It’s been a rough couple of weeks for rose coloured glasses in biology. There’s the unfolding saga of paper retractions in social behaviour; and then there’s cite-my-paper-gate. I don’t have much to say about the former (beyond expressing my admiration for the many scientists who are handling their unintended involvement with grace and integrity). But the latter made me think.
If you didn’t hear about cite-my-paper-gate: someone (yet to be publicly identified) has been busted over all kinds of reviewing and editing malpractice. Among other things, this person used their editorial positions to push authors into citing their papers – and not just one or two, but lists of 30 or more. It very much appears that they also falsified peer reviews with the same aim. Really, if this is new to you, read this summary – it’s appalling.
Now, most of us (I hope) will go our entire careers without having to retract a paper or otherwise be entangled with shady data practices. But every last one of us has had a reviewer say “cite my paper”. In fact, I’ve been that reviewer myself – many times. How do I excuse myself? And how should you react if you’re reading That Review That Says Cite My Paper?

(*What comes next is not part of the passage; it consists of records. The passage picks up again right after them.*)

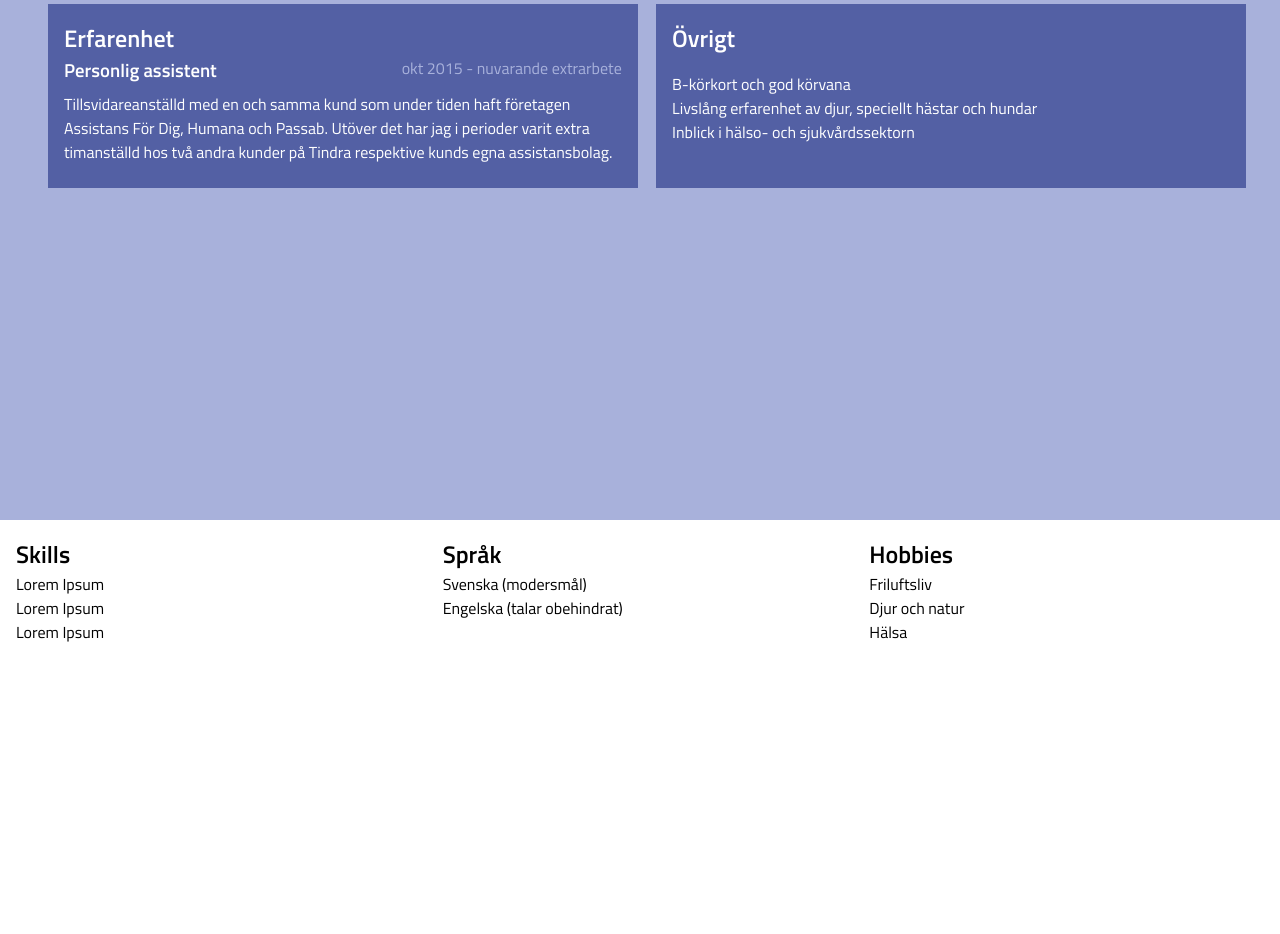
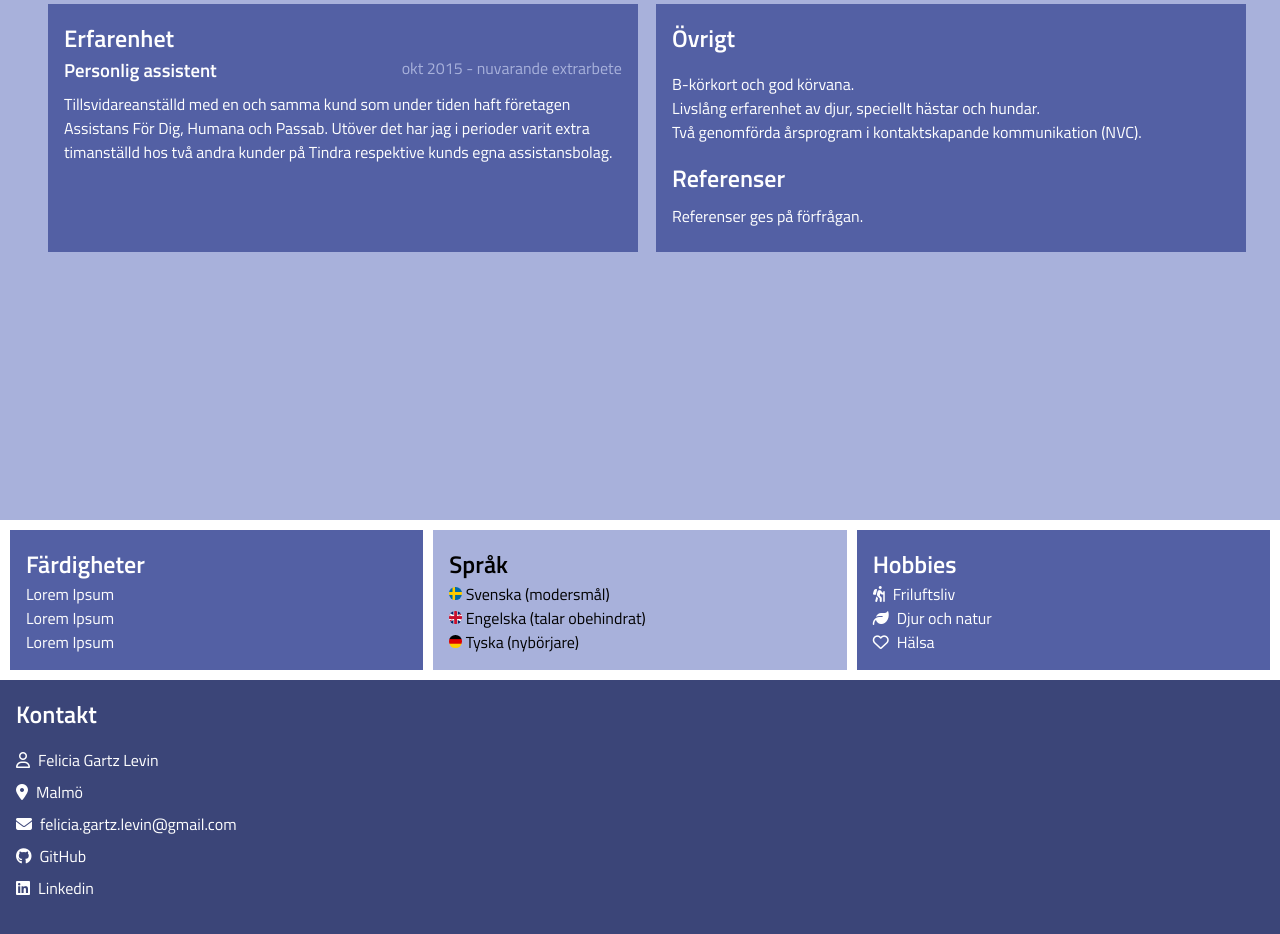
Before and after one commit to FeliciaGartzLevin/feliciagl-CV, a plain HTML site: page index.html in a window 1280 px wide. Shown: the part 1080-2014 px from the top of the page. Before the commit the page ends 1896 px from the top, so only its background shows below. Drawn offline with nearby package versions, Linux system fonts and the light colour scheme.

Commit message:
det mesta fixat

```diff
--- a/index.html
+++ b/index.html
@@ -93,18 +93,20 @@
                         <h2>Övrigt</h2>
                             <p>
                                 <ul>
-                                    <li>B-körkort och god körvana</li>
-                                    <li>Livslång erfarenhet av djur, speciellt hästar och hundar</li>
-                                    <li>Inblick i hälso- och sjukvårdssektorn</li>
+                                    <li>B-körkort och god körvana.</li>
+                                    <li>Livslång erfarenhet av djur, speciellt hästar och hundar.</li>
+                                    <li>Två genomförda årsprogram i kontaktskapande kommunikation (NVC).</li>
                                 </ul>
                             </p>
+                        <h2>Referenser</h2>
+                        <p>Referenser ges på förfrågan.</p>
                     </div>
                 </div>
             </div>
         </main>
         <section class="sidebar">
             <div class="skills">
-                <h2>Skills</h2>
+                <h2>Färdigheter</h2>
                 <p>
                     <ul>
                         <li>Lorem Ipsum</li>
@@ -116,9 +118,10 @@
             <div class="lang">
                 <h2>Språk</h2>
                     <p>
-                        <ul>
-                            <li>Svenska (modersmål)</li>
-                            <li>Engelska (talar obehindrat)</li>
+                        <ul class="lang">
+                            <li class="lang"><img class="lang" src="./assets/swedishflag.png" alt="Sveriges flagga"> Svenska (modersmål)</li>
+                            <li class="lang"><img class="lang" src="./assets/UKflag.png" alt="Englands flagga"> Engelska (talar obehindrat)</li>
+                            <li class="lang"><img class="lang" src="./assets/germanflag.png" alt="Tysklands flagga"> Tyska (nybörjare)</li>
                         </ul>
                     </p>
             </div>
@@ -126,9 +129,9 @@
                 <h2>Hobbies</h2>
                     <p>
                         <ul>
-                            <li>Friluftsliv</li>
-                            <li>Djur och natur</li>
-                            <li>Hälsa</li>
+                            <li class="hobbies"><i class="fa-solid fa-person-hiking"></i>Friluftsliv</li>
+                            <li class="hobbies"><i class="fa-solid fa-leaf"></i></i>Djur och natur</li>
+                            <li class="hobbies"><i class="fa-regular fa-heart"></i>Hälsa</li>
                         </ul>
                     </p>
             </div>
@@ -136,15 +139,17 @@
         <footer>
             <div class="footer">
                 <h2>Kontakt</h2>
-                <p>
-                <ul>
-                    <!-- icons funkar inte? -->
-                    <li><a href="mailto:felicia.gartz.levin@gmail.com"><i class="fa-regular fa-envelope"></i></a></li>
-                    <li><a href="tel:+46708840650"><i class="fa-regular fa-phone"></i></a></li>
-                    <li><a href="https://github.com/FeliciaGartzLevin"><i class="fa-brands fa-github"></i></a></li>
-                    <li><a href="https://www.linkedin.com/in/felicia-gartz-levin-922334240/"><i class="fa-brands fa-linkedin"></i></a></li>
-                    <li><a href="homepage"><i class="fa-regular fa-house"></i></a></li>
-                </ul>
+                <p class="footer">
+                    <ul class="footer">
+                        <li class="li-footer"><i class="fa-regular fa-user"></i>Felicia Gartz Levin</li>
+                        <li class="li-footer"><i class="fa-solid fa-location-dot"></i>Malmö</li>
+                        <li class="li-footer"><a class="footer-links" href="mailto:felicia.gartz.levin@gmail.com"><i class="fa-solid fa-envelope"></i></a>felicia.gartz.levin@gmail.com</li>
+                        <!-- ev skippa tlfnnummer här och i toppen? -->
+                        <!-- <li class="li-footer"><a class="footer-links" href="tel:+46708840650"><i class="fa-solid fa-phone"></i></a>+46(0)708840650</li> -->
+                        <li class="li-footer"><a class="footer-links" href="https://github.com/FeliciaGartzLevin"><i class="fa-brands fa-github"></i></a>GitHub</li>
+                        <li class="li-footer"><a class="footer-links" href="https://www.linkedin.com/in/felicia-gartz-levin-922334240/"><i class="fa-brands fa-linkedin"></i></a>Linkedin</li>
+                        <!-- <li class="li-footer"><a class="footer-links" href="homepage"><i class="fa-solid fa-house"></i></a></li> -->
+                    </ul>
                 </p>
             </div>
         </footer>
--- a/scss/_layout.scss
+++ b/scss/_layout.scss
@@ -64,19 +64,23 @@
     opacity: 1;
   }
 
-.sidebar{
-    display: grid;
-    grid-template-columns: repeat(3, 1fr);
-    justify-content: center;
 
-    & > div{
-        margin: 1rem;
-    }
-}
+
+    // & > div{
+    //     margin: 1rem;
+    // }
+
 
 @media(min-width: 768px) {
     .text-container{
         display: grid;
         grid-template-columns: repeat(2, 1fr);
     }
+
+    .sidebar{
+        display: grid;
+        grid-template-columns: repeat(3, 1fr);
+        justify-content: center;
+
+    }
 }
--- a/scss/main.scss
+++ b/scss/main.scss
@@ -16,6 +16,7 @@ $font-weights: (
     "bold": 600
 );
 $lighter-navbar-color: #a8b1db;
+$dark-text-color: black;
 
 
 /* nästa steg är att grida layouten responsivt
@@ -76,12 +77,11 @@ img.profile-pic{
 }
 
 a.social-links{
-    transition: all 0.3s ease-in-out, transform 0.2s;
+    transition: all .2s ease-in-out;
 
     &:hover{
         background-color: none;
         color: $darker-navbar-color;
-        text-decoration: none;
         transform: scale(1.1);
       }
 }
@@ -177,6 +177,7 @@ main{
     .heading{
         display: flex;
         justify-content: space-between;
+        gap: 0.8rem;
         span{
             font-weight: map-get($font-weights, regular);
             text-align: right;
@@ -189,11 +190,10 @@ main{
         padding: 0.5rem 0;
     }
 
-    // .text-box-p{
-    //     padding-left: 0.6rem;
-    //     }
+}
 
-}
+
+
 .reveal {
     position: relative;
     opacity: 0;
@@ -218,12 +218,82 @@ main{
 
 //   ------------------SKILLS ETC--------------
 
+.sidebar{
+    border: 5px solid $main-textcolor;
+}
+
+.sidebar > div{
+    background-color: $navbar-color;
+    color: $main-textcolor;
+    border: 5px solid $main-textcolor;
+    padding: 1rem;
+    transition: all .2s ease-in-out;
+    &:hover {
+        transform: scale(1.03);
+        border: 5px solid $main-textcolor;
+    }
+
+}
+
+// gör sådana här skillbars
+// - kanske med linear gradient färg i den fyllda baren
+// https://www.foolishdeveloper.com/2021/08/animated-skills-bar-html-css.html
+
+.sidebar > div:nth-child(2){
+    background-color: $lighter-navbar-color;
+    color: $dark-text-color;
+}
+
+img.lang{
+
+    // content: url('https://upload.wikimedia.org/wikipedia/commons/thumb/4/4c/Flag_of_Sweden.svg/1280px-Flag_of_Sweden.svg.png');
+    width: 0.8rem;
+    height: auto;
+    border-radius: 50%;
+}
+
+
+li.hobbies > i{
+    padding-right: 0.5rem;
+
+}
+
 // --------------------FOOTER-----------------
 
 footer{
     color: $main-textcolor;
+    background-color: $darker-navbar-color;
+    min-height: 40vh;
+    padding: 1rem;
 }
 
+ul.footer{
+    display: flex;
+    flex-direction: column;
+    justify-content: flex-start;
+    gap: 0.5rem;
+}
+
+p.footer{
+    margin-top: 1rem;
+
+}
+
+.li-footer > i{
+    padding-right: 0.5rem;
+}
+
+a.footer-links{
+    transition: all 0.3s ease-in-out, transform 0.2s;
+    padding-right: 0.5rem;
+
+    &:hover{
+        background-color: none;
+        color: $navbar-color;
+        text-decoration: none;
+        transform: scale(1.1);
+    }
+}
 
 
 
@@ -247,7 +317,7 @@ footer{
     .nav-menu{
         position: fixed;
         left: -100%;
-        top: 70px;
+        top: 50px;
         gap: 0;
         flex-direction: column;
         justify-content: flex-start;
```
Also changed, not shown: assets/UKflag.png (added), assets/germanflag.png (added), assets/swedishflag.png (added), assets/yellow-background.jpg (deleted), css/main.css.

First, there is absolutely no doubt that the individual behind cite-my-paper-gate was behaving inappropriately (and then some). If you ever have a reviewer or editor suggest that you cite 30 of their papers, the advice is easy: don’t do it, and report the suggestion immediately to the next person up the journal’s chain of command. (A good Associate Editor, of course, will already have spotted when a reviewer does this; and a good Editor-in-Chief should surely have spotted an AE doing it.)
Second, most cases are less egregious than cite-my-paper-gate. (They’d pretty much have to be.) You’re more likely to get a suggestion to cite two or three papers, not a diktat to cite 30. When you get that suggestion: you don’t have to do it. I think (I hope!) that any Associate Editor worth their salt will see the potential conflict-of-interest in the reviewers’ suggestion, and be open to a Response to Reviews explaining why the citations aren’t necessary.
Third, though, to push back against my own last two points: I’d suggest being receptive to the idea that when a reviewer suggests citing their own papers, that actually might be helpful. I’m as guilty as the next person of making jokes about this*, and I’ve definitely had reviewers suggest papers (of their own) that just weren’t relevant. But I’ve also had reviewers suggest papers of their own that were relevant. And that brings me to my own times being That Reviewer Who Says Cite My Paper.
It shouldn’t be a surprise when a reviewer suggests a new citation, and it’s a paper of their own. Think about it: I’m asked to review a paper because it falls close to my own published research. One useful service reviewers can provide is alerting authors to papers that are relevant, but that the authors weren’t aware of. There’s no shortage of obscure papers out there. And: whose obscure papers, on topics close to my own published research, do I know better than anyone else does? And whose do I know better than I know anyone else’s? Exactly: my own.**
So, it’s not uncommon for me to review a manuscript, and point out a paper of my own that’s relevant. I’ve often published work relevant to the manuscript I’m reviewing (duh!); and I don’t blame the authors for missing a paper that’s achieved less fame than I might have wanted. What I do, though, is phrase this carefully. I usually say something like “I’m NOT saying that you have to cite this, but you could easily have missed this paper of mine, which on page XXX says something that supports your argument”.
Similarly, when I get That Review That Says Cite My Paper, I try to restrain my eyes from rolling until I’ve had a chance to consider the suggested citation carefully. Peer reviewers are experts, or at least they should be, and it’s foolish to do anything other than accept the help that expertise offers. In my experience the suggested citations, more often that not, really do improve my manuscript. When careful thought suggests that they don’t, I explain why and don’t add them – and it’s never torpedoed my revision.
But then, I guess I’ve been lucky. I’ve never run into cite-my-paper-gate-guy. Phew.
© Stephen Heard February 4, 2020
*^Especially when the reviewer chooses to remain anonymous but then recommends citing six papers that have only one author in common. I mean, come on.